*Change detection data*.

━━━━━━━━━━━━━━━━━━━━━━━━━━━━━━

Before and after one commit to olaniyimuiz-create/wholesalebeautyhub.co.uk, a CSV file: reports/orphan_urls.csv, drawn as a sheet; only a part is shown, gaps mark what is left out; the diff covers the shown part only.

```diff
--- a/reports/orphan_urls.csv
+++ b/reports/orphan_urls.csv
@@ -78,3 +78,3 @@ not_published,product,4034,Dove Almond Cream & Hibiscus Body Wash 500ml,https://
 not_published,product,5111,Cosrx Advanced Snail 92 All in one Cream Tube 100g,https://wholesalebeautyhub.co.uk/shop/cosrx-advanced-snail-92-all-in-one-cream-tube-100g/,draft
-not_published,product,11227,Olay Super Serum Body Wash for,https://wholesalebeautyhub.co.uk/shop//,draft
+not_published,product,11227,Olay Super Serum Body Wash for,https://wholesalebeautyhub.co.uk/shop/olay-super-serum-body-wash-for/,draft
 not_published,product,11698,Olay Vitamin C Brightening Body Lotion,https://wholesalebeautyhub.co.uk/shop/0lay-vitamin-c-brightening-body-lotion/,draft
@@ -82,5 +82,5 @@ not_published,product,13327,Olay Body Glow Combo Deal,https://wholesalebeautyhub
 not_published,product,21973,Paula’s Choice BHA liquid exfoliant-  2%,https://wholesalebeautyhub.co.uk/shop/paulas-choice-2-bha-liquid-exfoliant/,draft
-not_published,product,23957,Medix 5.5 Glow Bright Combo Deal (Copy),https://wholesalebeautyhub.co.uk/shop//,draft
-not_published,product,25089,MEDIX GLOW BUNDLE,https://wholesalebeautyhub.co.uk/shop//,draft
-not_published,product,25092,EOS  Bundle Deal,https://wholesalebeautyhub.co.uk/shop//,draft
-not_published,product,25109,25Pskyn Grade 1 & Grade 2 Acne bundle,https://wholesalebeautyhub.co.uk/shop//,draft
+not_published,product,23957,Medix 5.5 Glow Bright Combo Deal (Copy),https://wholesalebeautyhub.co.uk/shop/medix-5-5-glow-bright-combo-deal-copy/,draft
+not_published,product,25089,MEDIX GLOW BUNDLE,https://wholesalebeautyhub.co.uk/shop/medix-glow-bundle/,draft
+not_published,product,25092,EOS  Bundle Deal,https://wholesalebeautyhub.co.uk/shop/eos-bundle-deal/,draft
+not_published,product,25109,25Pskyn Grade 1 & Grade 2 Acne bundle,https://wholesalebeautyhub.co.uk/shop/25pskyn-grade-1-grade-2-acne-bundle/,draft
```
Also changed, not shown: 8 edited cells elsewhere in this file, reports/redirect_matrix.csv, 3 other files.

━━━━━━━━━━━━━━━━━━━━━━━━━━━━━━

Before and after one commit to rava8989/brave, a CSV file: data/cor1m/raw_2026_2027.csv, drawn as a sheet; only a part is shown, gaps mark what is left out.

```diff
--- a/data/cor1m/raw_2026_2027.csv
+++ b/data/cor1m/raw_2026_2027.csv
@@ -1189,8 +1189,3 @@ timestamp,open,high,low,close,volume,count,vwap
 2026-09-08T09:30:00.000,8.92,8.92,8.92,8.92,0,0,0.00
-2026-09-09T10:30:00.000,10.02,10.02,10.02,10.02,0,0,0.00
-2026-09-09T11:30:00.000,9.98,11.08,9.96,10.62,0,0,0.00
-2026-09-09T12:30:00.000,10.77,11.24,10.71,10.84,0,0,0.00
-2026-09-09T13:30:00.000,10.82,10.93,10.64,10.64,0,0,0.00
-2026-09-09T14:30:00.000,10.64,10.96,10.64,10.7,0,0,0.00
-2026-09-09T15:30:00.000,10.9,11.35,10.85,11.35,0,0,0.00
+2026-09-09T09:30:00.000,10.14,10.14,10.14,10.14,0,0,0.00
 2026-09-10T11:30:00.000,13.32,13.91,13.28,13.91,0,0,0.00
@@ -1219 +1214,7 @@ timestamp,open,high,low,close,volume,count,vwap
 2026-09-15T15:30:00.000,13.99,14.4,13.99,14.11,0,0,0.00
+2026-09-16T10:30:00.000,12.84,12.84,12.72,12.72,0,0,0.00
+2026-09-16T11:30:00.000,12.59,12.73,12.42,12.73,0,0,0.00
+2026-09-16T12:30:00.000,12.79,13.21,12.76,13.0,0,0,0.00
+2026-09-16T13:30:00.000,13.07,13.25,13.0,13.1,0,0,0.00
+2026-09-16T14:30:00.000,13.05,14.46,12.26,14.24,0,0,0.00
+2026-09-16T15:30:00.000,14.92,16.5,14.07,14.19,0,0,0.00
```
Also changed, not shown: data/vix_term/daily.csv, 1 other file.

━━━━━━━━━━━━━━━━━━━━━━━━━━━━━━

*WHAT YOU ARE ASKED TO DO*. A single number is the whole answer here: the number of lines in the data that include "Wash".

*ANSWER SECTION*. 3